● **ACTIVITY**
Please go line by line and repeat the data below exactly, with no images.

● **Stored data entries**
*** Block opens ***

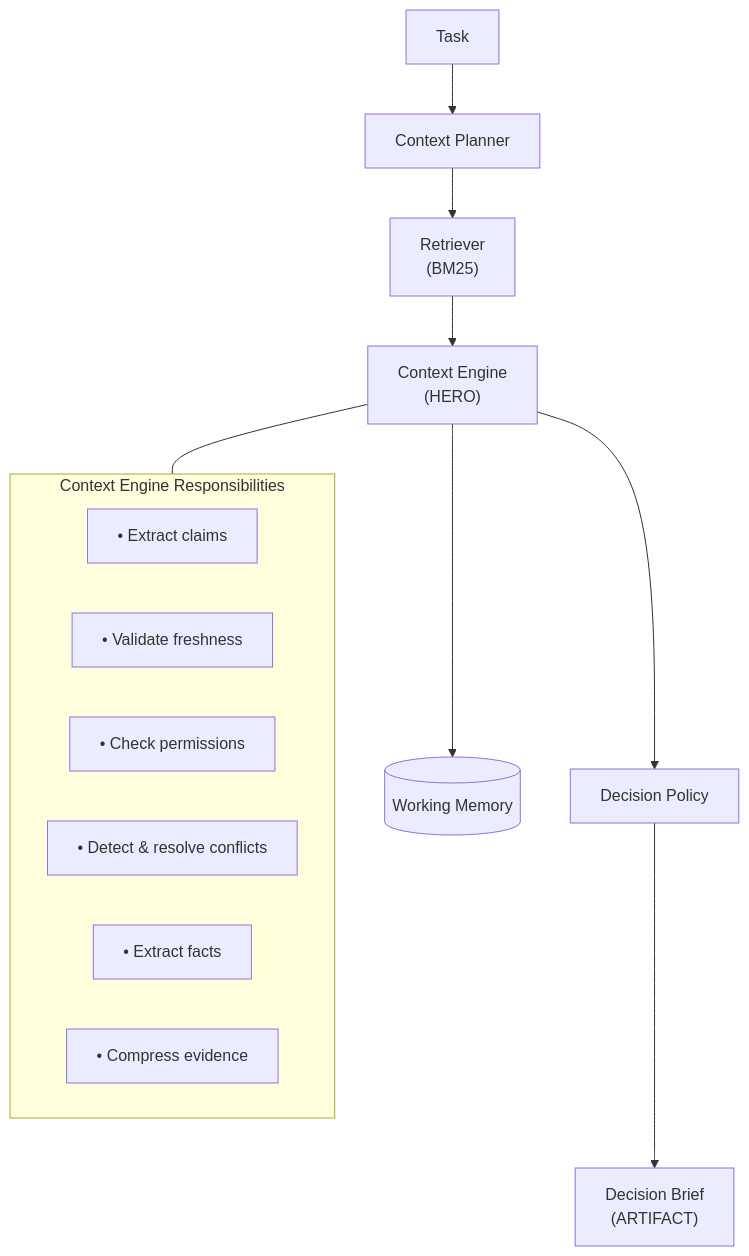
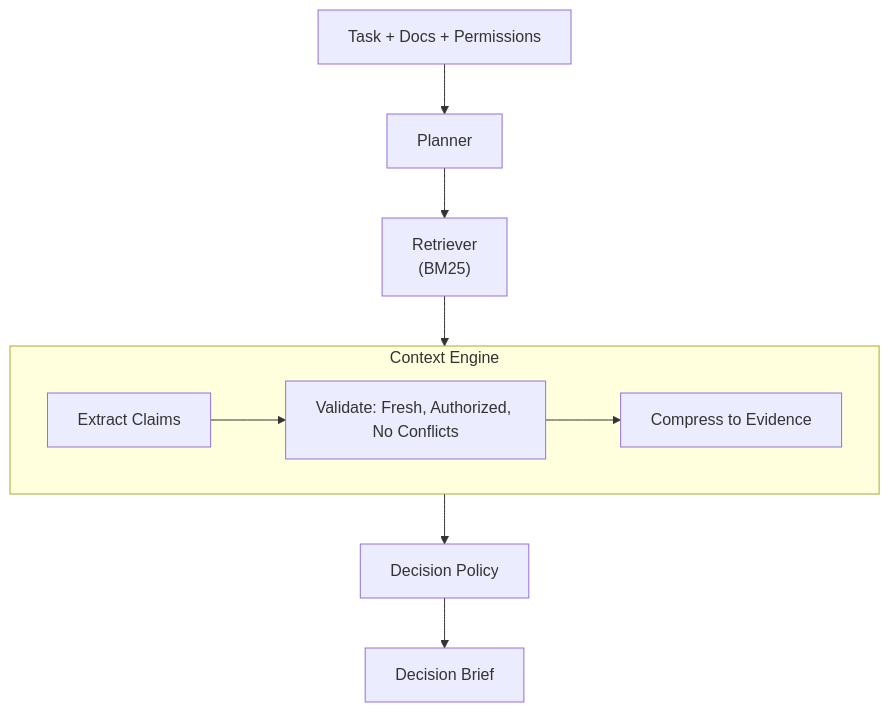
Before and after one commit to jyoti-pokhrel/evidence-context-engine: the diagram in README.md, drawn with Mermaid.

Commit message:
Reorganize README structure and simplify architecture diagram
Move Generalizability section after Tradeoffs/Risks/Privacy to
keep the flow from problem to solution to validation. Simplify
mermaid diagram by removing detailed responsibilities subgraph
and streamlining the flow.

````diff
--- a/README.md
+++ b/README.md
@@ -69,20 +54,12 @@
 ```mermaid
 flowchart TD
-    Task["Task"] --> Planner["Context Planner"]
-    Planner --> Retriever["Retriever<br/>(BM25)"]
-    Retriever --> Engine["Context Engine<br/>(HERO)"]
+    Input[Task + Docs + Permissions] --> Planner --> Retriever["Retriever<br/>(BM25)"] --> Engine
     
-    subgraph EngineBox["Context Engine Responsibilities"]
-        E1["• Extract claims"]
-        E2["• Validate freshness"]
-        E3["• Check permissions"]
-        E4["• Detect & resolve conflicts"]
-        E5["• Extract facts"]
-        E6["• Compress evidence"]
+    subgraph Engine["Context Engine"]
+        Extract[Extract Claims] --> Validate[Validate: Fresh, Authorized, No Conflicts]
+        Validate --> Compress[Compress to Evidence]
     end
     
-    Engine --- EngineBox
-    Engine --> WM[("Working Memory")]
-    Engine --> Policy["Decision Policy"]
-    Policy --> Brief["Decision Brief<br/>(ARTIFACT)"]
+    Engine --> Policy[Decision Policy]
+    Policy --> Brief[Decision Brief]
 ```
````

*** Block closes ***

● **ANSWER SECTION**
Before and after one commit to jyoti-pokhrel/evidence-context-engine: the diagram in README.md, drawn with Mermaid.

Commit message:
Reorganize README structure and simplify architecture diagram
Move Generalizability section after Tradeoffs/Risks/Privacy to
keep the flow from problem to solution to validation. Simplify
mermaid diagram by removing detailed responsibilities subgraph
and streamlining the flow.

````diff
--- a/README.md
+++ b/README.md
@@ -69,20 +54,12 @@
 ```mermaid
 flowchart TD
-    Task["Task"] --> Planner["Context Planner"]
-    Planner --> Retriever["Retriever<br/>(BM25)"]
-    Retriever --> Engine["Context Engine<br/>(HERO)"]
+    Input[Task + Docs + Permissions] --> Planner --> Retriever["Retriever<br/>(BM25)"] --> Engine
     
-    subgraph EngineBox["Context Engine Responsibilities"]
-        E1["• Extract claims"]
-        E2["• Validate freshness"]
-        E3["• Check permissions"]
-        E4["• Detect & resolve conflicts"]
-        E5["• Extract facts"]
-        E6["• Compress evidence"]
+    subgraph Engine["Context Engine"]
+        Extract[Extract Claims] --> Validate[Validate: Fresh, Authorized, No Conflicts]
+        Validate --> Compress[Compress to Evidence]
     end
     
-    Engine --- EngineBox
-    Engine --> WM[("Working Memory")]
-    Engine --> Policy["Decision Policy"]
-    Policy --> Brief["Decision Brief<br/>(ARTIFACT)"]
+    Engine --> Policy[Decision Policy]
+    Policy --> Brief[Decision Brief]
 ```
````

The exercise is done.